**SOURCE RECORDS:**
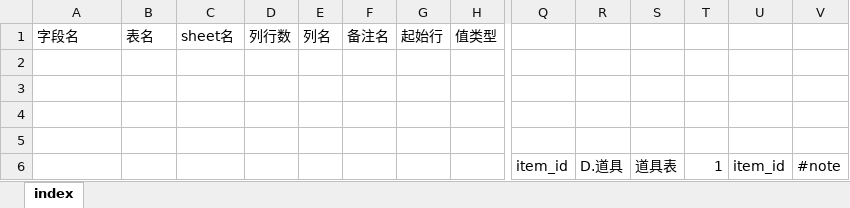
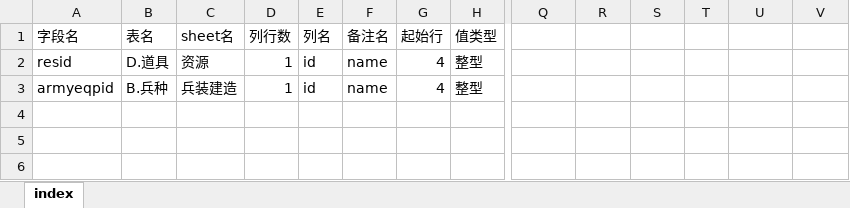
Before and after one commit to hataksumo/fiveStoneChess, an Excel workbook: SkynetLearn/ExcelToLua/Index/INDEX.xlsx, sheet index, drawn as a sheet; only a part is shown, gaps mark what is left out; values as stored, in another font and other column widths than the file's, no borders; removed rows and columns are numbered as before the commit, all else as after; rows hold the shown columns only; the diff names each change by its address in the sheet, - before the commit and + after, or states it on an @@ line.

```diff
--- a/SkynetLearn/ExcelToLua/Index/INDEX.xlsx (sheet index)
+++ b/SkynetLearn/ExcelToLua/Index/INDEX.xlsx (sheet index)
-row 2: (empty)
+row 2: resid | D.道具 | 资源 | 1 | id | name | 4 | 整型
-row 3: (empty)
+row 3: armyeqpid | B.兵种 | 兵装建造 | 1 | id | name | 4 | 整型
-row 4: (empty)
-row 5: (empty)
-row 6:  |  |  |  |  |  |  |  | item_id | D.道具 | 道具表 | 1 | item_id | #note
```
Also changed, not shown: 14 other files.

**EXERCISE DESCRIPTION:** Every line of the data above should be repeated exactly. Omit the pictures.

**SOLUTION:**
Before and after one commit to hataksumo/fiveStoneChess, an Excel workbook: SkynetLearn/ExcelToLua/Index/INDEX.xlsx, sheet index, drawn as a sheet; only a part is shown, gaps mark what is left out; values as stored, in another font and other column widths than the file's, no borders; removed rows and columns are numbered as before the commit, all else as after; rows hold the shown columns only; the diff names each change by its address in the sheet, - before the commit and + after, or states it on an @@ line.

```diff
--- a/SkynetLearn/ExcelToLua/Index/INDEX.xlsx (sheet index)
+++ b/SkynetLearn/ExcelToLua/Index/INDEX.xlsx (sheet index)
-row 2: (empty)
+row 2: resid | D.道具 | 资源 | 1 | id | name | 4 | 整型
-row 3: (empty)
+row 3: armyeqpid | B.兵种 | 兵装建造 | 1 | id | name | 4 | 整型
-row 4: (empty)
-row 5: (empty)
-row 6:  |  |  |  |  |  |  |  | item_id | D.道具 | 道具表 | 1 | item_id | #note
```
Also changed, not shown: 14 other files.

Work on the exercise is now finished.